(Edit difference data)
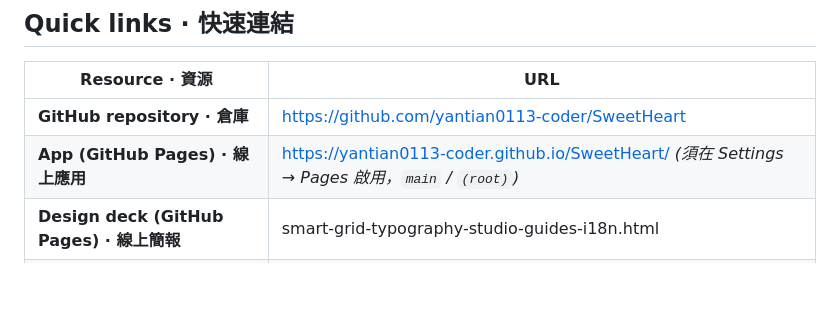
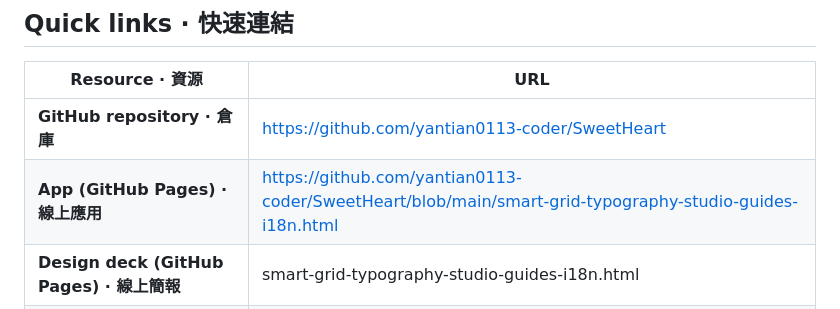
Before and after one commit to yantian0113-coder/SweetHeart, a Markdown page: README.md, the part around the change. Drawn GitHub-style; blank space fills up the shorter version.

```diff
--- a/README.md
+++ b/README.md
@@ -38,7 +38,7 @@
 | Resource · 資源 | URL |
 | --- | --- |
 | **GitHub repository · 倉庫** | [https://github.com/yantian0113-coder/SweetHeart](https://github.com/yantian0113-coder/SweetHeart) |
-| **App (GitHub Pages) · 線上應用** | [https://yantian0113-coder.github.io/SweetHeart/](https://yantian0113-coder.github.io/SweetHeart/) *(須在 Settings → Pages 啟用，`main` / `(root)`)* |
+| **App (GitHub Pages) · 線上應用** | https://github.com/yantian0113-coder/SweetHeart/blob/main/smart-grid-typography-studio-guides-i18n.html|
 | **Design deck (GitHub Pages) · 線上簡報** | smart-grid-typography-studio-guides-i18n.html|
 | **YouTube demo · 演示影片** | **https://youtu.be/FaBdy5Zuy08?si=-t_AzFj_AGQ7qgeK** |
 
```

What is being asked: All records above must be copied exactly, though the pictures they hold are to be left out.

Output for this exercise:
Before and after one commit to yantian0113-coder/SweetHeart, a Markdown page: README.md, the part around the change. Drawn GitHub-style; blank space fills up the shorter version.

```diff
--- a/README.md
+++ b/README.md
@@ -38,7 +38,7 @@
 | Resource · 資源 | URL |
 | --- | --- |
 | **GitHub repository · 倉庫** | [https://github.com/yantian0113-coder/SweetHeart](https://github.com/yantian0113-coder/SweetHeart) |
-| **App (GitHub Pages) · 線上應用** | [https://yantian0113-coder.github.io/SweetHeart/](https://yantian0113-coder.github.io/SweetHeart/) *(須在 Settings → Pages 啟用，`main` / `(root)`)* |
+| **App (GitHub Pages) · 線上應用** | https://github.com/yantian0113-coder/SweetHeart/blob/main/smart-grid-typography-studio-guides-i18n.html|
 | **Design deck (GitHub Pages) · 線上簡報** | smart-grid-typography-studio-guides-i18n.html|
 | **YouTube demo · 演示影片** | **https://youtu.be/FaBdy5Zuy08?si=-t_AzFj_AGQ7qgeK** |
 
```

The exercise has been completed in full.